Not only that, but they gave up just 29 goals all year — an average of just 0.7 goals per game. They had never given up more than two goals in a game all season and had 18 shutouts, including in their 1-0 win over Boston College in the national semifinal. After having reached three straight Frozen Fours without advancing to a title game, this team took down Boston College with a minute to go and took a huge step forward. But it was not to be.
The Badgers fell to Clarkson, 3-0, in the 2017 National Championship game, and it’s something the players who were on the ice that day haven’t forgotten. There was the disappointment of losing, of course, but it was compounded by the manner in which it happened.
*number one in the nation 27 weeks in a row*
*outshoots the other team 48-18*

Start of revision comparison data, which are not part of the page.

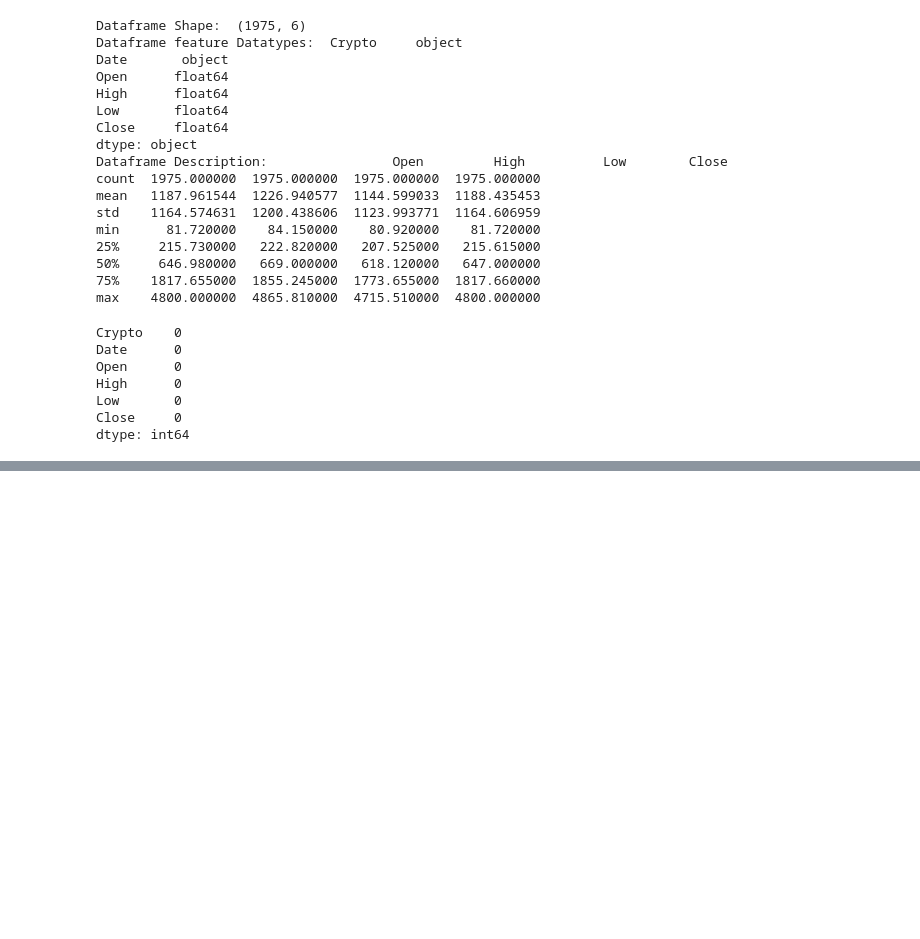
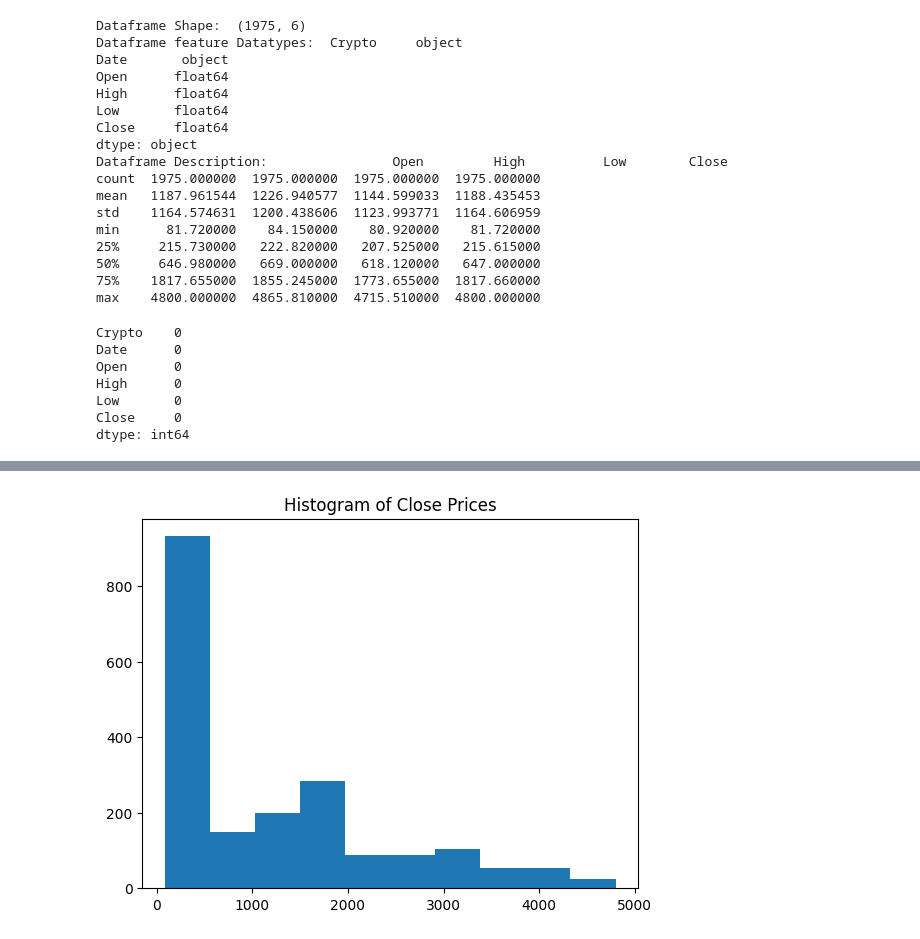
Before and after one commit to KeneanDita/Cryptocurrency-Price-Predictor-using-Time-Series-data, a Jupyter notebook: Notebooks/ETH_Model_Training.ipynb, the cells around one changed output, grey strips where cells are left out. Saved outputs shown, nothing was run; the diff lists cells and outputs as text; code cells hidden in the pictures; blank space fills up the shorter version.

```diff
--- a/Notebooks/ETH_Model_Training.ipynb
+++ b/Notebooks/ETH_Model_Training.ipynb
@@ -48,0 +79,7 @@ dtype: int64
+# %%
+plt.figure()
+plt.hist(df['Close'])
+plt.title('Histogram of Close Prices')
+plt.show()
+# %% [output]
+[figure, added]
```
Also changed, not shown: parts of 5 cells of this notebook.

Badgers: loses national championship pic.twitter.com/zpDgkDphIn
— Jenny Ryan (@j_flow5) March 20, 2017
This year’s team hasn’t been quite as dominant as that 2016-17 squad, but that doesn’t mean the team doesn’t have high expectations for what they can — and should — accomplish. The 11 players on this team who stood on the ice while Clarkson celebrated two years ago are eager to face down some demons and get some redemption at the same time.
“Just watching (Clarkson) play this year and seeing those top players who are putting up a lot of points, you’re excited for that challenge,” said Wisconsin goalie Kristen Campbell after the team’s NCAA quarterfinal win. “I know that this team is more than ready to take on those players. I know that we can shut them down.”
Redshirt senior captain Annie Pankowski said the Badgers checked the outcome of the other quarterfinal games as soon as they got off the ice following their own win over Syracuse last Saturday.
“For the people that played in that 2017 game, it’s important,” said Pankowski said. “And we feel it. We looked at who won (Clarkson’s quarterfinal against Boston College) after the game, and everyone was like, ‘All right, let’s go. We’re ready for this.'”
This is Wisconsin’s sixth-straight Frozen Four appearance. The program’s last national title was 2011, which at this point may as well be a lifetime ago, since the current squad’s freshmen were in fourth grade when it happened. Pankowski is arguably the most recognizable and prolific Badger of her generation. Her stats put her on par with past Wisconsin greats Meaghan Duggan, Hilary Knight, and Brianna Decker. She’s a two-time Patty Kazmaier top-10 finalist and this year is a top-three finalist. She’s a finalist for the Hockey Humanitarian Award. In a few weeks, she’ll be playing with Team USA in the Women’s World Championships. However, the national title has eluded her and her teammates.
There’s a sense that the Badgers feel like this is their redemption arc. Slay the dragons of the past, win the title, cement their legacy. In order to bring it home, they’ll have to go through Clarkson and then, possibly, Minnesota — their biggest rival. As far as superhero stories go, it sounds pretty good. Reaching the top feels that much better when you have to step on your biggest nemesis to get there, but it all only makes for a good story if there’s a happily ever after.
We’ll find out this weekend if the Badgers are the heroes of their own story, or just secondary characters in another team’s fairy tale.